## [EXTRACTED DATA]
>>>>>

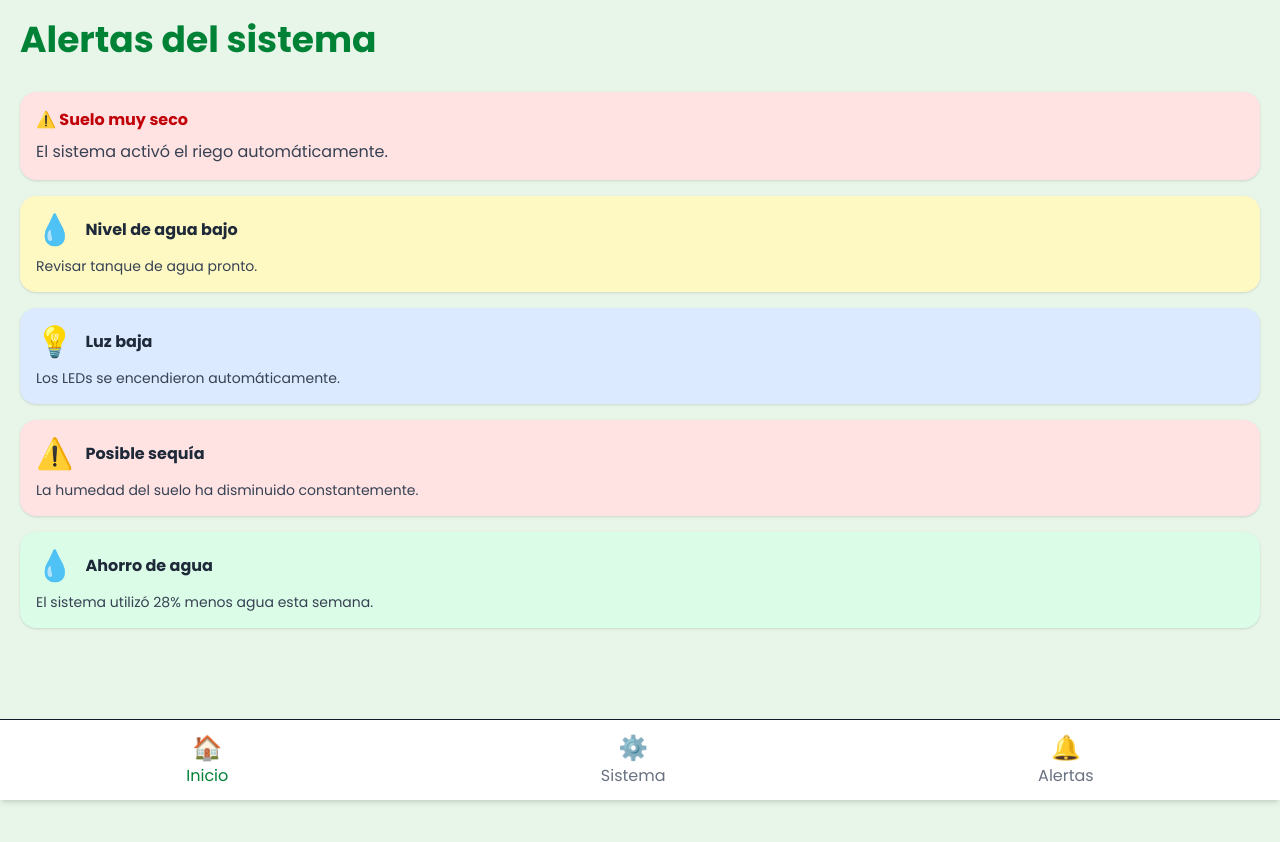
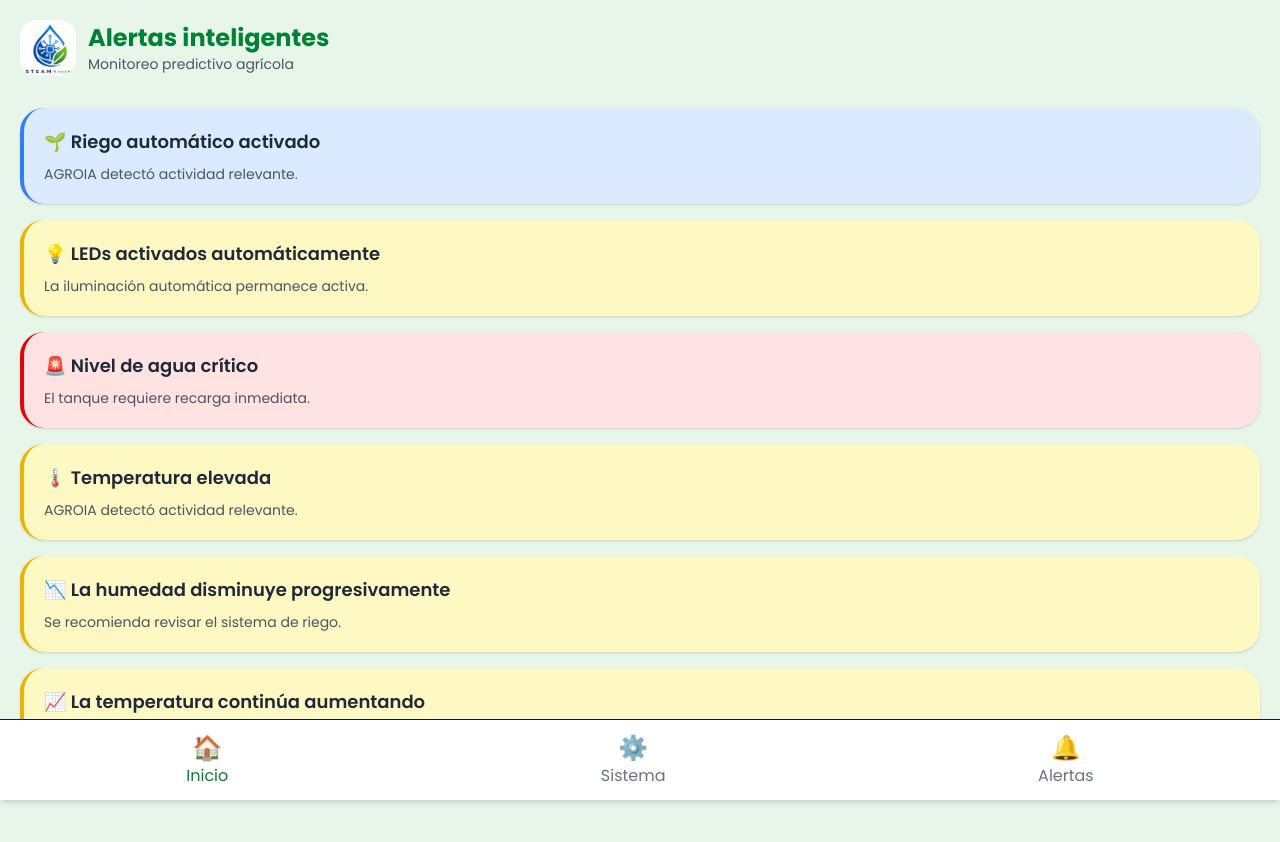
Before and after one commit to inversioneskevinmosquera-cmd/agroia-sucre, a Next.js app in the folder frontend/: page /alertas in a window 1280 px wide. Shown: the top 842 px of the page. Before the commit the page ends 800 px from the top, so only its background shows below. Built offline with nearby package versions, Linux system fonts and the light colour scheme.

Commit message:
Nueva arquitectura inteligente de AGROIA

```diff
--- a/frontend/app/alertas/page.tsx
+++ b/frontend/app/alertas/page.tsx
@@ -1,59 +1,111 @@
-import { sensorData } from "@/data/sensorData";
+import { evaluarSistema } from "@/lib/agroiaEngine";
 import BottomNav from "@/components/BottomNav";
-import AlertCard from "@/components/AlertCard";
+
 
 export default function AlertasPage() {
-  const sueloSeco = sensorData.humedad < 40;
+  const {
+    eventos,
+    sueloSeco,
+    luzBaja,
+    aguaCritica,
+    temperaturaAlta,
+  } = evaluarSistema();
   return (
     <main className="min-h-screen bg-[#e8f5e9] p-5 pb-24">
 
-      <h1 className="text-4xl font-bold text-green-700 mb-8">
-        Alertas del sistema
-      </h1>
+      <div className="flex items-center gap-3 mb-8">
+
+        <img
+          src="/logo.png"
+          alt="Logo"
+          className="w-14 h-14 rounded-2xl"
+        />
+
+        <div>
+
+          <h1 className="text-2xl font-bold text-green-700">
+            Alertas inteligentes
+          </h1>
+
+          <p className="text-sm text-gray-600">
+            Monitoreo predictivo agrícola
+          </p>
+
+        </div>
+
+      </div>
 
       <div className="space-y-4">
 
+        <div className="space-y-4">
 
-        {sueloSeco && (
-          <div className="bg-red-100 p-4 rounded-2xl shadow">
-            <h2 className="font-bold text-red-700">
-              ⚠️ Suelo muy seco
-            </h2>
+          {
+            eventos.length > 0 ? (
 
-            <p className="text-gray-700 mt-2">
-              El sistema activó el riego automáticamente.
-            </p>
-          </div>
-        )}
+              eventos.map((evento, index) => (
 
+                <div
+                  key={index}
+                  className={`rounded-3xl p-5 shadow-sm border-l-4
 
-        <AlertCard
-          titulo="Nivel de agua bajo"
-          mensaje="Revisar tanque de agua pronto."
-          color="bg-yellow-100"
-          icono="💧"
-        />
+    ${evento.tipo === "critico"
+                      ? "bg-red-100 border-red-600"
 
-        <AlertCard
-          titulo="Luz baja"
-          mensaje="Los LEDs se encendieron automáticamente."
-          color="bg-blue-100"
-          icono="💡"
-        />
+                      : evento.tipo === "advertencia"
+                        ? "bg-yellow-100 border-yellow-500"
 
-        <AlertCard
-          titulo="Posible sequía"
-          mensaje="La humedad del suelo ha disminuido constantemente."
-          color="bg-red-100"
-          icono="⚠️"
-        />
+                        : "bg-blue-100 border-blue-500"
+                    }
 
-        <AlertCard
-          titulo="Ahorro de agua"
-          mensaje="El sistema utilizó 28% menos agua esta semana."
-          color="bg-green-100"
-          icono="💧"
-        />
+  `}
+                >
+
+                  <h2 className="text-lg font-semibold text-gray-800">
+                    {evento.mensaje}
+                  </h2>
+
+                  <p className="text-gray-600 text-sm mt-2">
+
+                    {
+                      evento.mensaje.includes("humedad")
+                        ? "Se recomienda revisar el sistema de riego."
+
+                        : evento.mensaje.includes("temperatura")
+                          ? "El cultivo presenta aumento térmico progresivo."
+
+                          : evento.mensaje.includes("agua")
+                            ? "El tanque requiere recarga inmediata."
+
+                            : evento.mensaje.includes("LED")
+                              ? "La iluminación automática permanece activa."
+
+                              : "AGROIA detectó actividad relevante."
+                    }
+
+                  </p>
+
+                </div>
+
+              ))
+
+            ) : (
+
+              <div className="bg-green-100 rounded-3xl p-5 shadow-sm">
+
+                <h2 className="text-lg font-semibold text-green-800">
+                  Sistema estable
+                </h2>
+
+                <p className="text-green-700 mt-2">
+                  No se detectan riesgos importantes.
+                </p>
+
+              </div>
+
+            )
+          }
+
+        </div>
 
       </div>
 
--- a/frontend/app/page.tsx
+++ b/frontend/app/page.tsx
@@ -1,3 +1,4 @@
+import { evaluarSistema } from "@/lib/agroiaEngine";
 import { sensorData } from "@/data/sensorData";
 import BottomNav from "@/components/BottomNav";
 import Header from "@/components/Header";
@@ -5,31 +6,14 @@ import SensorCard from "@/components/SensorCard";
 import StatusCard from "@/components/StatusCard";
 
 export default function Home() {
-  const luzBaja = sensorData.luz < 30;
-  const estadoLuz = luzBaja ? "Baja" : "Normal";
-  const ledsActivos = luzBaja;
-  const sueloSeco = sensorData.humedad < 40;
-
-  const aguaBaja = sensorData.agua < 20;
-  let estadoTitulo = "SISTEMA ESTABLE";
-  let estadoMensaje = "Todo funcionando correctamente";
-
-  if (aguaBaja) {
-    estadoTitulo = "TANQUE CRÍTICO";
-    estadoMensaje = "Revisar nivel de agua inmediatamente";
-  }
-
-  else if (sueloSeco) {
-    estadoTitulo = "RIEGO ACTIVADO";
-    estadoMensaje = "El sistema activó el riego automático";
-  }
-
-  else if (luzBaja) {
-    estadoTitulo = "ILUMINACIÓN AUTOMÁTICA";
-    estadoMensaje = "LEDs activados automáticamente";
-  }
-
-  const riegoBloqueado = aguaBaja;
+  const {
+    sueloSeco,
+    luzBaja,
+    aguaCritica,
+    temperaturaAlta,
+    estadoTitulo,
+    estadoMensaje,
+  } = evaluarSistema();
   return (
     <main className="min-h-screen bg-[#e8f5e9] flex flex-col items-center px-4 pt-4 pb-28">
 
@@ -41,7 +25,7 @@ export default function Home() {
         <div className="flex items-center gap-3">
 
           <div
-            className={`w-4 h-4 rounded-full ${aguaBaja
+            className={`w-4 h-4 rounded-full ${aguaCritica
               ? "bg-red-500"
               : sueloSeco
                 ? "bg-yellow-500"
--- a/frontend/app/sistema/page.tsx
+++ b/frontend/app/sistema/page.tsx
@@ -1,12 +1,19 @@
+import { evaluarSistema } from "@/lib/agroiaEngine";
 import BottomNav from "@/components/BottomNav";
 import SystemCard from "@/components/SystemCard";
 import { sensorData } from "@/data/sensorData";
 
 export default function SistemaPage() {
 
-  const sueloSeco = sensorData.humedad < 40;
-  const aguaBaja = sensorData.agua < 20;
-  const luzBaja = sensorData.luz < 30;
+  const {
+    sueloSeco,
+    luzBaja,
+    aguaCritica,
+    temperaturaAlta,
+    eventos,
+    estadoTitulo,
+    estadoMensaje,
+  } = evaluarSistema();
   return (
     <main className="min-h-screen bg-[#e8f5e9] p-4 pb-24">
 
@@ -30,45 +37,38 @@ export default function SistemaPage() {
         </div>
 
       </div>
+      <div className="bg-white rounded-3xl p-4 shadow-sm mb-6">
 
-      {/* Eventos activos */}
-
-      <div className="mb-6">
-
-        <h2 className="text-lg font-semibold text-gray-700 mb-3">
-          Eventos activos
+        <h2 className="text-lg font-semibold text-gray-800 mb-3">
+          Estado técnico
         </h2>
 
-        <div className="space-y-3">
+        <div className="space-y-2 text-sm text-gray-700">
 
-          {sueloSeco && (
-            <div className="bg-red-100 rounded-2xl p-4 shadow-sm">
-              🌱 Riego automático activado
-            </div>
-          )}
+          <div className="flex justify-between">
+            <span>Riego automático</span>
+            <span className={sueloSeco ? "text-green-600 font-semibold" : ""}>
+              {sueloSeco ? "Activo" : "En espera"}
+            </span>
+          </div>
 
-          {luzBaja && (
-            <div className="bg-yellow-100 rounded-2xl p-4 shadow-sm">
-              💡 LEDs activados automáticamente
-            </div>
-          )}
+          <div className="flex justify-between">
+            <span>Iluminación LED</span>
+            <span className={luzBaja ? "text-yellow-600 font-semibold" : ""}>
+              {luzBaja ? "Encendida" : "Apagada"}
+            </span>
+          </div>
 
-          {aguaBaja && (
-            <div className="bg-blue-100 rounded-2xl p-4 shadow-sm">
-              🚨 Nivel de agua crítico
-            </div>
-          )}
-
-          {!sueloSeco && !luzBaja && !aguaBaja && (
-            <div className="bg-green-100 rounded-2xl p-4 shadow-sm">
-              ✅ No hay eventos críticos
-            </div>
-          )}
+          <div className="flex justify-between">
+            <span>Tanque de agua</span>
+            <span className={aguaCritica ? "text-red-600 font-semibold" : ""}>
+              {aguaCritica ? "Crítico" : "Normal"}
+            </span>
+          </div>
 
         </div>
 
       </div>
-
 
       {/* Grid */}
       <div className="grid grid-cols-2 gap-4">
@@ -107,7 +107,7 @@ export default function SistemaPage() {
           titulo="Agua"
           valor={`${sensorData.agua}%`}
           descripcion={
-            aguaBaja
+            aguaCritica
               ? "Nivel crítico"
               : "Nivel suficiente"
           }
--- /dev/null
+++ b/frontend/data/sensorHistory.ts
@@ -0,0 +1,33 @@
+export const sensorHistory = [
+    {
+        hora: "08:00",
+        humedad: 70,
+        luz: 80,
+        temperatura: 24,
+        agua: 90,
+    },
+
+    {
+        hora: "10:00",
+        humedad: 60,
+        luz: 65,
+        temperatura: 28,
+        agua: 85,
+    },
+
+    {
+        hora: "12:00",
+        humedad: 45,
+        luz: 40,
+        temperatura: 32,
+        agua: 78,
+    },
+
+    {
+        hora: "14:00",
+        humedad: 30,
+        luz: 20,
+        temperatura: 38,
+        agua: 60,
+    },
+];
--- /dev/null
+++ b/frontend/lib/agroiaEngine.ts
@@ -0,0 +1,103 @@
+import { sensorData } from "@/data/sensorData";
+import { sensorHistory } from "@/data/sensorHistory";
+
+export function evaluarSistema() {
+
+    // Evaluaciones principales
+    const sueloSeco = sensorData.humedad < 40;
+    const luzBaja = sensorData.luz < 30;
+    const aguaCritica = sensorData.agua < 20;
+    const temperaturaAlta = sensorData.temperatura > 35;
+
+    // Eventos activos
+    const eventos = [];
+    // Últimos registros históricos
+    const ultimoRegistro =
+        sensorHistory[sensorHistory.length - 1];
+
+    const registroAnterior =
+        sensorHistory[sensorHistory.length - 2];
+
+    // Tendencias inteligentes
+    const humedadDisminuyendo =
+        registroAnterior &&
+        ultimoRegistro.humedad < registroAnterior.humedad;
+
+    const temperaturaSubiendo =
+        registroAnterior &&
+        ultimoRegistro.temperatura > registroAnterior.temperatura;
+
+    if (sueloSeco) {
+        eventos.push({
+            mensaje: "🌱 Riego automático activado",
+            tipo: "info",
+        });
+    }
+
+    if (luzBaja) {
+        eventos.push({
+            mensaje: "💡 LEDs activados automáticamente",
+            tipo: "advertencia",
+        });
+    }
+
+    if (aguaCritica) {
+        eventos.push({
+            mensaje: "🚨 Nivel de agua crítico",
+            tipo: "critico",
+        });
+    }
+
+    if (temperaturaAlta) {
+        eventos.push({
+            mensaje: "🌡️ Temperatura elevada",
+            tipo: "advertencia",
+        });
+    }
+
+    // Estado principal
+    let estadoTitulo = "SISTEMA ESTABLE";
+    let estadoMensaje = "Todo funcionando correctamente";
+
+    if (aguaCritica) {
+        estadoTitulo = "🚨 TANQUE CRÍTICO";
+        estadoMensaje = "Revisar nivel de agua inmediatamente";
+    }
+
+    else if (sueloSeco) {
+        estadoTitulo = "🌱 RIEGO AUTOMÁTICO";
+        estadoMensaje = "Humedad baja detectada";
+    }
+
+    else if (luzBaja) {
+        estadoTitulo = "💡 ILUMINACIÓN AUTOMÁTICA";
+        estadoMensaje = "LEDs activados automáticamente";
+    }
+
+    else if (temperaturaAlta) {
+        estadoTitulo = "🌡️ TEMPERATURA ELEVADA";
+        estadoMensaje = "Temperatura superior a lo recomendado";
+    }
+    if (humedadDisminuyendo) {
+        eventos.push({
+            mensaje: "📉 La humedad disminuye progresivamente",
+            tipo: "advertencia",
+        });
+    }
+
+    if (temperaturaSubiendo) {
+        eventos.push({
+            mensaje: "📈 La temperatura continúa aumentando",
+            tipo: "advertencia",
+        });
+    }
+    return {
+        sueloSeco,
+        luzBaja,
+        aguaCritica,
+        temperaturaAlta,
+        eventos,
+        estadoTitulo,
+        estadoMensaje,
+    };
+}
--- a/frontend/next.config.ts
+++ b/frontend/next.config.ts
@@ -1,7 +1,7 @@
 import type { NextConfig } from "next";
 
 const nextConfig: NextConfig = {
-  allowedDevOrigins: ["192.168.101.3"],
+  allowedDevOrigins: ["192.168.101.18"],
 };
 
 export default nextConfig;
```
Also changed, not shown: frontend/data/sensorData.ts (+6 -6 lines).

<<<<<

## [WHAT TO DO]
Go through the material above, and wherever a line holds the word "hora", copy it.

## [SOLUTION FOR THIS TASK]
+        hora: "08:00",
+        hora: "10:00",
+        hora: "12:00",
+        hora: "14:00",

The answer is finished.